The NIH and other agencies are funding high-throughput genomics (‘omics) experiments that deposit
digital samples of data into the public domain at breakneck speeds. This high-quality data measures the
‘omics of diseases, drugs, cell lines, model organisms, etc. across the complete gamut of experimental factors
and conditions. The importance of these digital samples of data is further illustrated in linked peer-reviewed
publications that demonstrate its scientific value. However, meta-data for digital samples is recorded as free
text without biocuration necessary for in-depth downstream scientific inquiry.
Deep learning is revolutionary machine intelligence paradigm that allows for an algorithm to program
itself thereby removing the need to explicitly specify rules or logic. Whereas physicians / scientists once
needed to first understand a problem to program computers to solve it, deep learning algorithms optimally tune
themselves to solve problems. Given enough example data to train on, deep learning machine intelligence
outperform humans on a variety of tasks. Today, deep learning is state-of-the-art performance for image
classification, and, most importantly for this proposal, for natural language processing.
This proposal is about engineering Crowd Assisted Deep Learning (CrADLe) machine intelligence to
rapidly scale the digital curation of public digital samples. We will first use our NIH BD2K-funded Search Tag
Analyze Resource for Gene Expression Omnibus (STARGEO.org) to crowd-source human annotation of open
digital samples. We will then develop and train deep learning algorithms for STARGEO digital curation based
on learning the associated free text meta-data each digital sample. Given the ongoing deluge of biomedical
data in the public domain, CrADLe may perhaps be the only way to scale the digital curation towards a
precision medicine ideal.
Finally, we will demonstrate the biological utility to leverage CrADLe for digital curation with two large-
scale and independent molecular datasets in: 1) The Cancer Genome Atlas (TCGA), and 2) The Accelerating
Medicines Partnership-Alzheimer’s Disease (AMP-AD). We posit that CrADLe digital curation of open samples
will augment these two distinct disease projects with a host big data to fuel the discovery of potential biomarker
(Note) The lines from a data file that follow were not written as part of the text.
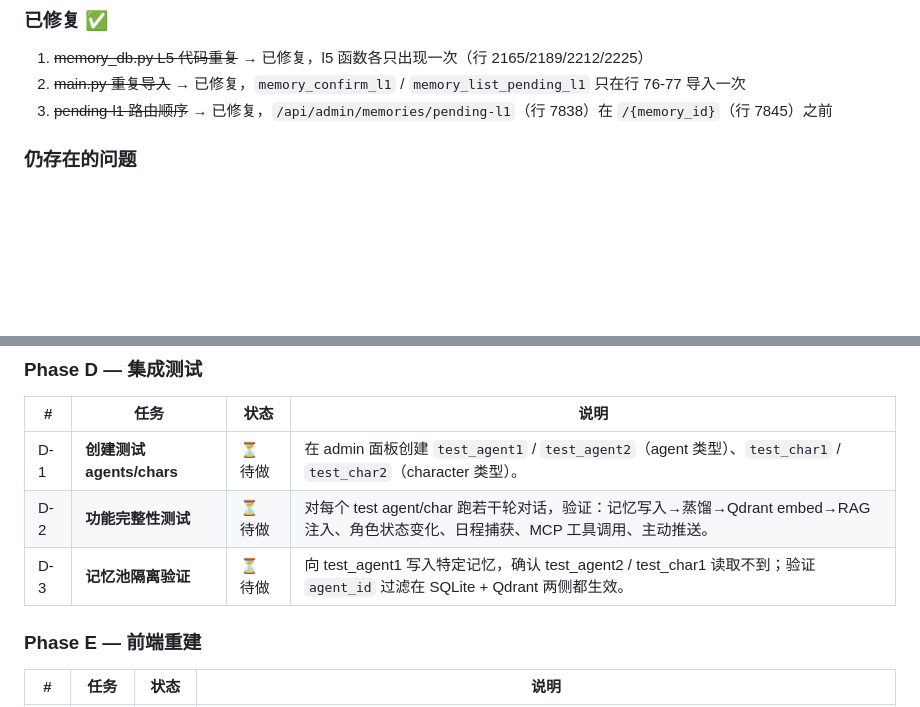
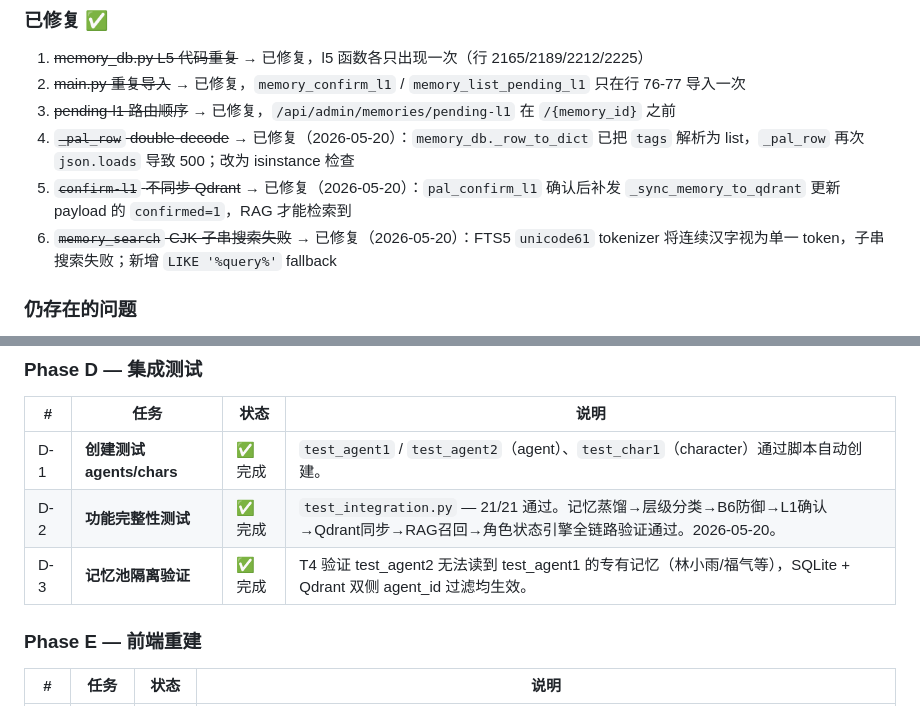
Before and after one commit to brittany11021-maker/gateway, a Markdown page: CLAUDE.md, 2 parts joined by grey strips. GitHub-like rendering; blank space fills up the shorter version.

Commit message:
docs: mark Phase D complete in roadmap, add Phase D bug fixes to §十三

```diff
--- a/CLAUDE.md
+++ b/CLAUDE.md
@@ -358,7 +358,10 @@ event_roll / event_list / event_add / event_delete
 
 1. ~~memory_db.py L5 代码重复~~ → 已修复，l5 函数各只出现一次（行 2165/2189/2212/2225）
 2. ~~main.py 重复导入~~ → 已修复，`memory_confirm_l1` / `memory_list_pending_l1` 只在行 76-77 导入一次
-3. ~~pending-l1 路由顺序~~ → 已修复，`/api/admin/memories/pending-l1`（行 7838）在 `/{memory_id}`（行 7845）之前
+3. ~~pending-l1 路由顺序~~ → 已修复，`/api/admin/memories/pending-l1` 在 `/{memory_id}` 之前
+4. ~~`_pal_row` double-decode~~ → 已修复（2026-05-20）：`memory_db._row_to_dict` 已把 `tags` 解析为 list，`_pal_row` 再次 `json.loads` 导致 500；改为 isinstance 检查
+5. ~~`confirm-l1` 不同步 Qdrant~~ → 已修复（2026-05-20）：`pal_confirm_l1` 确认后补发 `_sync_memory_to_qdrant` 更新 payload 的 `confirmed=1`，RAG 才能检索到
+6. ~~`memory_search` CJK 子串搜索失败~~ → 已修复（2026-05-20）：FTS5 `unicode61` tokenizer 将连续汉字视为单一 token，子串搜索失败；新增 `LIKE '%query%'` fallback
 
 ### 仍存在的问题
 
@@ -521,9 +524,9 @@ curl http://43.159.56.67:6333/collections
 
 | # | 任务 | 状态 | 说明 |
 |---|------|------|------|
-| D-1 | **创建测试 agents/chars** | ⏳ 待做 | 在 admin 面板创建 `test_agent1` / `test_agent2`（agent 类型）、`test_char1` / `test_char2`（character 类型）。 |
-| D-2 | **功能完整性测试** | ⏳ 待做 | 对每个 test agent/char 跑若干轮对话，验证：记忆写入→蒸馏→Qdrant embed→RAG 注入、角色状态变化、日程捕获、MCP 工具调用、主动推送。 |
-| D-3 | **记忆池隔离验证** | ⏳ 待做 | 向 test_agent1 写入特定记忆，确认 test_agent2 / test_char1 读取不到；验证 `agent_id` 过滤在 SQLite + Qdrant 两侧都生效。 |
+| D-1 | **创建测试 agents/chars** | ✅ 完成 | `test_agent1` / `test_agent2`（agent）、`test_char1`（character）通过脚本自动创建。 |
+| D-2 | **功能完整性测试** | ✅ 完成 | `test_integration.py` — 21/21 通过。记忆蒸馏→层级分类→B6防御→L1确认→Qdrant同步→RAG召回→角色状态引擎全链路验证通过。2026-05-20。 |
+| D-3 | **记忆池隔离验证** | ✅ 完成 | T4 验证 test_agent2 无法读到 test_agent1 的专有记忆（林小雨/福气等），SQLite + Qdrant 双侧 agent_id 过滤均生效。 |
 
 ### Phase E — 前端重建
 
```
and gene targets. Therefore, successful funding and completion of this work may greatly reduce the burden of
disease on patients by enhancing the efficiency and effectiveness of digital curation for biomedical big data.